I recently joined a group of NDA employees and others from across our industry at the 3rd national Women in Nuclear (WiN UK) conference in London.
A bigger body of support to effect change
Jack Gritt, President of WiN UK, told us that female membership of the Nuclear Institute, 19-22%, mirrors the percentage of women working across the industry. We’d all like to see this increase to maintain the pipeline of future talent.
What’s great is that there’s an exciting trend for those beginning their careers: nearly half of the Young Generation Network membership is female. Often, these young people are also involved in STEM ambassador work, promoting science and technology in schools which all helps to attract more professionals from the next generation. It made me realise that we all need to let the young know our industry exists and offers great career paths.
Jack Gritt told us her own 32-year nuclear career had humble beginnings and stressed that it was never too late to get qualifications.
There’s increasing commitment s across the industry. Under the leadership of NDA's Carole Jones, who is an Executive Member of WiN UK, we’ve seen 40 companies sign the WiN’s Industry Charter and make various pledges.
WiN also has new regional teams, led by Loretta Browne (Costain), that engage people in activities on diversity and inclusivity.
The message is clear: “The nuclear industry welcomes women”.
The Big Questions
Whilst statistics show that more diverse companies succeed, participants valued the less tangible benefits: positive contributions from different ways of thinking and expertise. Pete Lutwyche, from Jacobs, stated “Your heart and gut tells you that this different thinking drives performance”.
Most of the panel agreed that diversity should be part of the way organisations operate. Leaders should define a strategic direction and middle management should consider this when making decisions.
We all need to spread the word in actions, images and words. It’s about us all being role models, encouraging women to grasp opportunities to be the best they can be.
Taking action: culture of diversity and inclusivity
Organisational cultures that promote gender diversity are as critical for the nuclear industry as the safety culture.
An interesting analogy was discussed:
Olympic athletes travel around the world. Wherever they stay, a large team of people makes sure they have the best conditions. Someone cleans door handles to prevent microorganisms transferring onto athletes’ hands, someone ensures optimum room temperature for sleep, someone else manages nutrition. All these count, even if, in isolation, they appear as tiny drops in the ocean.
In the context of diversity, taking action is in everyone’s hands. Actions may or may not have a visible impact but all will count, and that’s everyone’s responsibility.
Members of the audience were left with a clear sense of direction towards making efforts in diversity and inclusivity.

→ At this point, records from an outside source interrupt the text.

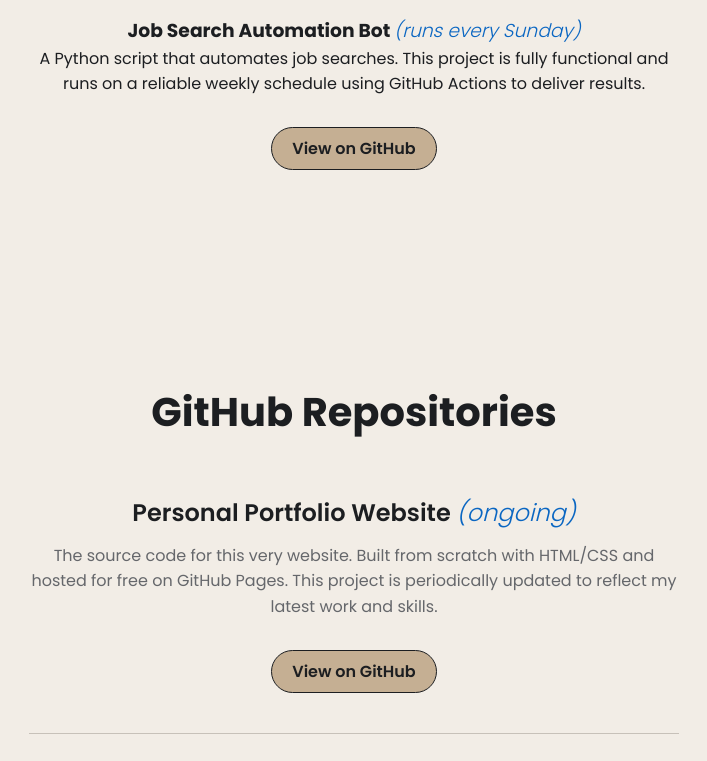
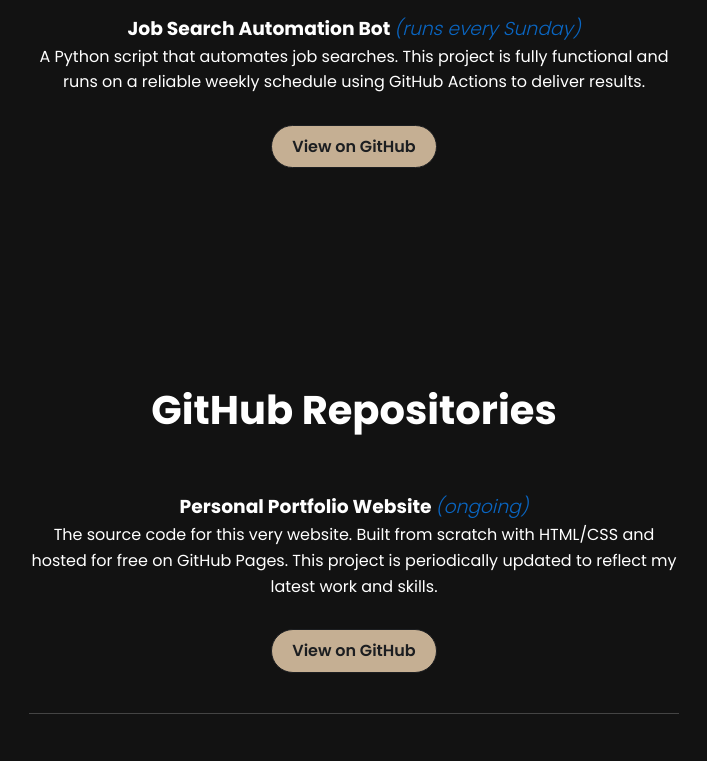
Before and after one commit to AdrianAguilar2024/AdrianAguilar2024.github.io, a plain HTML site: page index.html in a window 1280 px wide. Shown: the part 2662-3423 px from the top of the page, without its empty margins (286-993 px from the left). Drawn offline with Linux system fonts and the light colour scheme.

Commit message:
Update style.css

```diff
--- a/style.css
+++ b/style.css
@@ -214,14 +214,14 @@ body {
 
 /* --- Section-Specific Backgrounds --- */
 #skills,
-#contact { /* Footer and Skills are dark */
+#completed-projects,
+#contact,
+#projects { /* THIS SECTION IS NOW DARK */
     background-color: var(--bg-dark);
     color: var(--text-light);
 }
 
-#projects,
-#education,
-#completed-projects { /* All project/education sections are now light */
+#education { /* Only Education is light */
     background-color: var(--bg-grey);
     color: var(--text-dark);
 }
@@ -237,19 +237,18 @@ section h2 {
     margin-bottom: 50px;
 }
 
-#skills h2 {
-    color: var(--text-light);
+#skills h2, #completed-projects h2, #tech-term h2, #projects h2 {
+    color: var(--text-light); /* Ensure title is white */
 }
 
 /* --- Tech Term of the Day (Now part of Completed Projects) --- */
 .tech-term-card {
-    background-color: #ffffff; /* Lighter card for the light background */
-    border: 1px solid #ddd;
+    background-color: #2a2a2a;
     border-radius: 15px;
     overflow: hidden;
-    max-width: 650px; /* Consistent with other project cards */
+    max-width: 650px;
     margin: 20px auto 0 auto;
-    box-shadow: 0 10px 20px rgba(0,0,0,0.05);
+    box-shadow: 0 10px 20px rgba(0,0,0,0.2);
 }
 #tech-term-image {
     width: 100%;
@@ -262,7 +261,7 @@ section h2 {
 }
 .tech-term-content h3,
 .tech-term-content p {
-    color: var(--text-dark); /* Text is now dark */
+    color: var(--text-light);
 }
 .tech-term-content h3 {
     font-size: 1.5rem;
@@ -270,20 +269,22 @@ section h2 {
 }
 .term-date {
     font-style: italic;
-    color: var(--text-muted-dark);
+    color: var(--text-muted-light);
     margin-bottom: 15px;
     font-size: 0.9rem;
 }
 
-/* --- Completed Projects Section --- */
+/* --- Completed Projects & GitHub Repositories Sections --- */
 #completed-projects h3,
-#completed-projects p {
-    color: var(--text-dark); /* Text is now dark */
+#completed-projects p,
+#projects h3,
+#projects p {
+    color: var(--text-light); /* Ensures text is white in both sections */
 }
-#completed-projects .project-card {
-    border-bottom-color: #d8d2ca; /* Adjusted border for beige bg */
+#completed-projects .project-card,
+#projects .project-card {
+    border-bottom-color: #444; /* Darker border for the dark theme */
 }
-
 
 /* --- Mobile Navigation Styles --- */
 .mobile-nav-toggle { display: none; background: transparent; border: none; cursor: pointer; z-index: 9999; }
@@ -307,8 +308,6 @@ section h2 {
 .skill-pill { background-color: var(--skill-pill-bg); color: var(--text-dark); padding: 12px 25px; border-radius: 50px; font-weight: 400; }
 .project-card { text-align: center; max-width: 650px; margin: 0 auto 50px auto; padding-bottom: 40px; border-bottom: 1px solid #c7c1b9; }
 .project-card:last-child { border-bottom: none; padding-bottom: 0; }
-#projects h3 { font-size: 1.5rem; font-weight: 600; }
-#projects p { color: var(--text-muted-dark); margin: 10px 0; }
 .project-status { font-weight: 300; font-style: italic; color: #0A66C2; }
 .education-item { margin-bottom: 30px; text-align: center; }
 #education h3 { font-size: 1.5rem; font-weight: 600; }
```
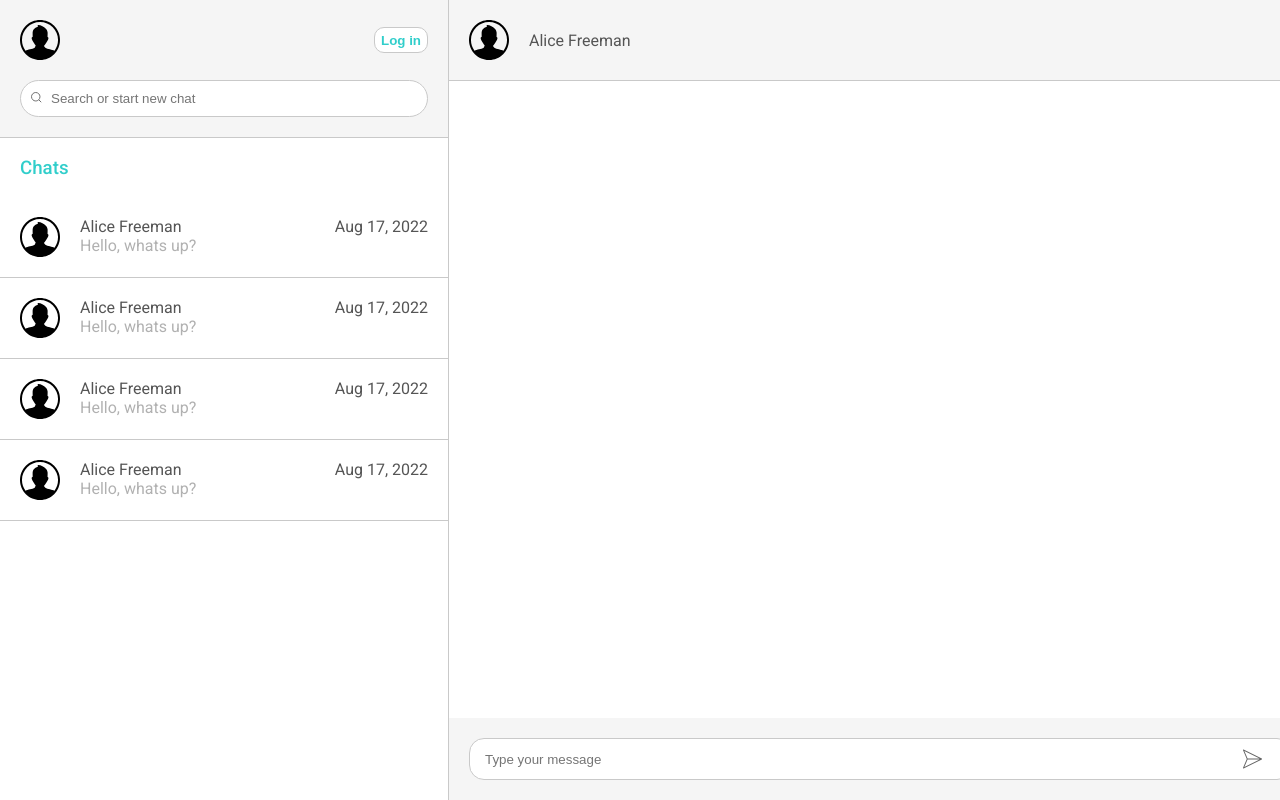
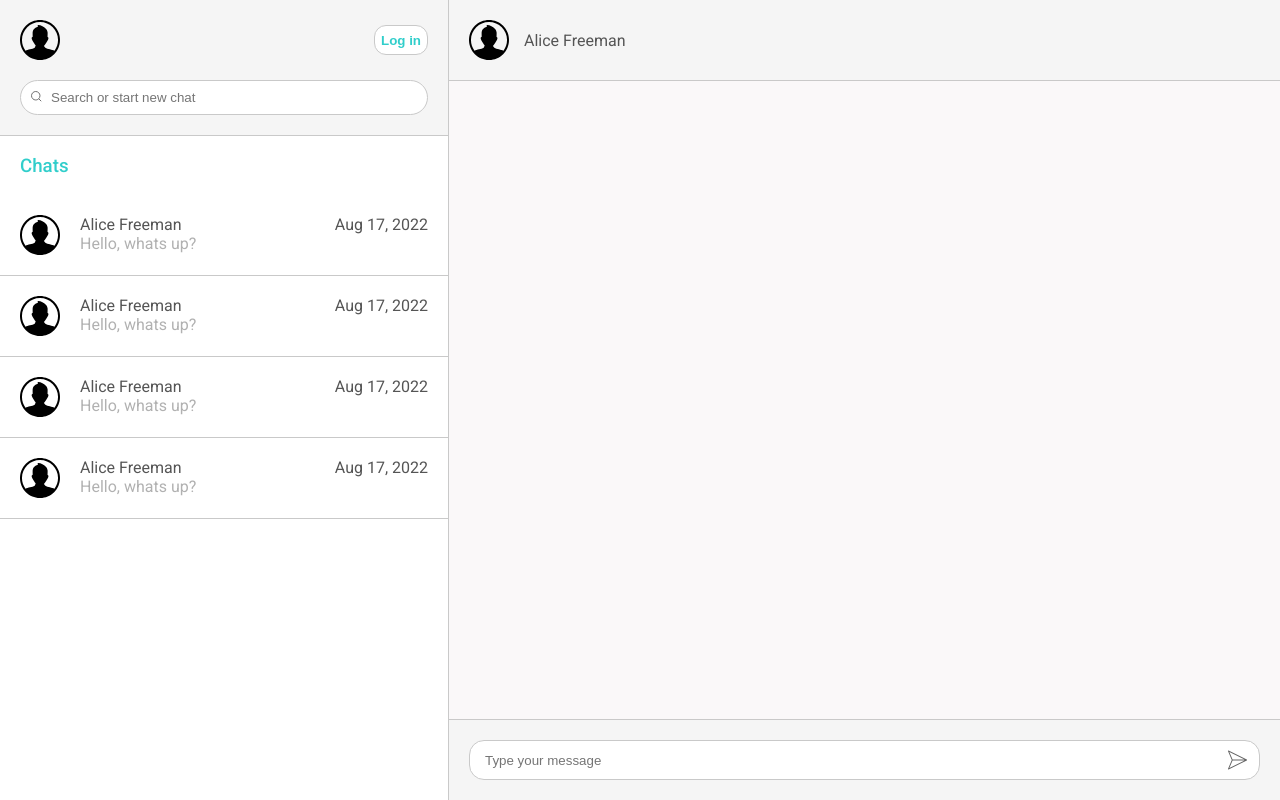
Before and after one commit to dmknpd/QuoteChat, a React (Create React App) app in the folder frontend/: page / in a window 1280 px wide. Built offline with nearby package versions, Linux system fonts and the light colour scheme.

Commit message:
fixed overflow

```diff
--- a/frontend/src/App.css
+++ b/frontend/src/App.css
@@ -1,4 +1,4 @@
-.main {
+main {
   display: flex;
   flex-direction: row;
   height: 100vh;
--- a/frontend/src/components/Chat/Chat.js
+++ b/frontend/src/components/Chat/Chat.js
@@ -9,7 +9,7 @@ function Chat() {
         <img src={user_icon} alt="user_icon" className={styles.user_icon} />
         <div className={styles.chat_name}>Alice Freeman</div>
       </div>
-      <div className={styles.chat}></div>
+      <div className={styles.main}></div>
       <div className={styles.footer}>
         <img src={paper_plane} alt="send_icon" className={styles.send_icon} />
         <input
--- a/frontend/src/components/Chat/Chat.module.css
+++ b/frontend/src/components/Chat/Chat.module.css
@@ -11,7 +11,7 @@
   flex-direction: row;
   align-items: center;
   padding: 20px;
-  gap: 20px;
+  gap: 15px;
 
   background-color: var(--main-color);
   border-bottom: 1px solid var(--secondary-color);
@@ -37,7 +37,7 @@
 .input {
   width: 100%;
   border-radius: 15px;
-  height: 30px;
+  height: 40px;
   border: 1px solid var(--secondary-color);
   outline: none;
   padding: 5px 15px;
@@ -45,7 +45,7 @@
 
 .send_icon {
   position: absolute;
-  right: 15px;
+  right: 30px;
   top: 50%;
   transform: translateY(-50%);
   width: 25px;
--- a/frontend/src/components/ChatList/Chatlist.js
+++ b/frontend/src/components/ChatList/Chatlist.js
@@ -2,7 +2,7 @@ import styles from "./ChatList.module.css";
 
 import ChatListItem from "../ChatListItem/ChatListItem";
 
-function Sidebar() {
+function ChatList() {
   return (
     <div className={styles.container}>
       <h3 className={styles.title}>Chats</h3>
@@ -16,4 +16,4 @@ function Sidebar() {
   );
 }
 
-export default Sidebar;
+export default ChatList;
--- a/frontend/src/components/Sidebar/Sidebar.module.css
+++ b/frontend/src/components/Sidebar/Sidebar.module.css
@@ -27,10 +27,10 @@
 }
 
 .log_button {
-  height: 26px;
+  height: 30px;
   background-color: #fff;
   border: 1px solid var(--secondary-color);
-  border-radius: 10px;
+  border-radius: 12px;
   color: var(--accent-color);
   font-weight: 800;
 }
@@ -49,7 +49,7 @@
 .search {
   width: 100%;
   border-radius: 25px;
-  height: 25px;
+  height: 35px;
   border: 1px solid var(--secondary-color);
   outline: none;
   padding: 5px 30px;
--- a/frontend/src/index.css
+++ b/frontend/src/index.css
@@ -8,6 +8,10 @@
   --secondary-text-color: #b1b1b1;
 }
 
+* {
+  box-sizing: border-box;
+}
+
 body {
   margin: 0;
   padding: 0;
@@ -15,7 +19,6 @@ body {
   -webkit-font-smoothing: antialiased;
   -moz-osx-font-smoothing: grayscale;
   color: var(--main-text-color);
-  box-sizing: border-box;
   height: 100vh;
 }
 
```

Everyone reached an implicit agreement that action was required. The question was when, where and how.
So what will you do?
What can your business do?
Join other organisations in signing up to the WiN Industry Charter and pledge to improve diversity and inclusivity.
If your organisation wants to help, you might consider corporate sponsorship of the MentroSET scheme.
What can individuals do?
I’ve been inspired to volunteer for the Industry Guidance Committee.
There are lots of activities that you can participate in.
WiN UK has regional teams and seeks support from those committed to change.
Watch out for the opportunities to be involved in speed mentoring session that connect smart, bright people and support careers.
Be a role model that inspires the next generation.
Women in Nuclear UK (WiN UK)
WiN UK was formed in 2014 as a not-for-profit making organisation run by volunteers and became a branch of the Nuclear Institute in 2016.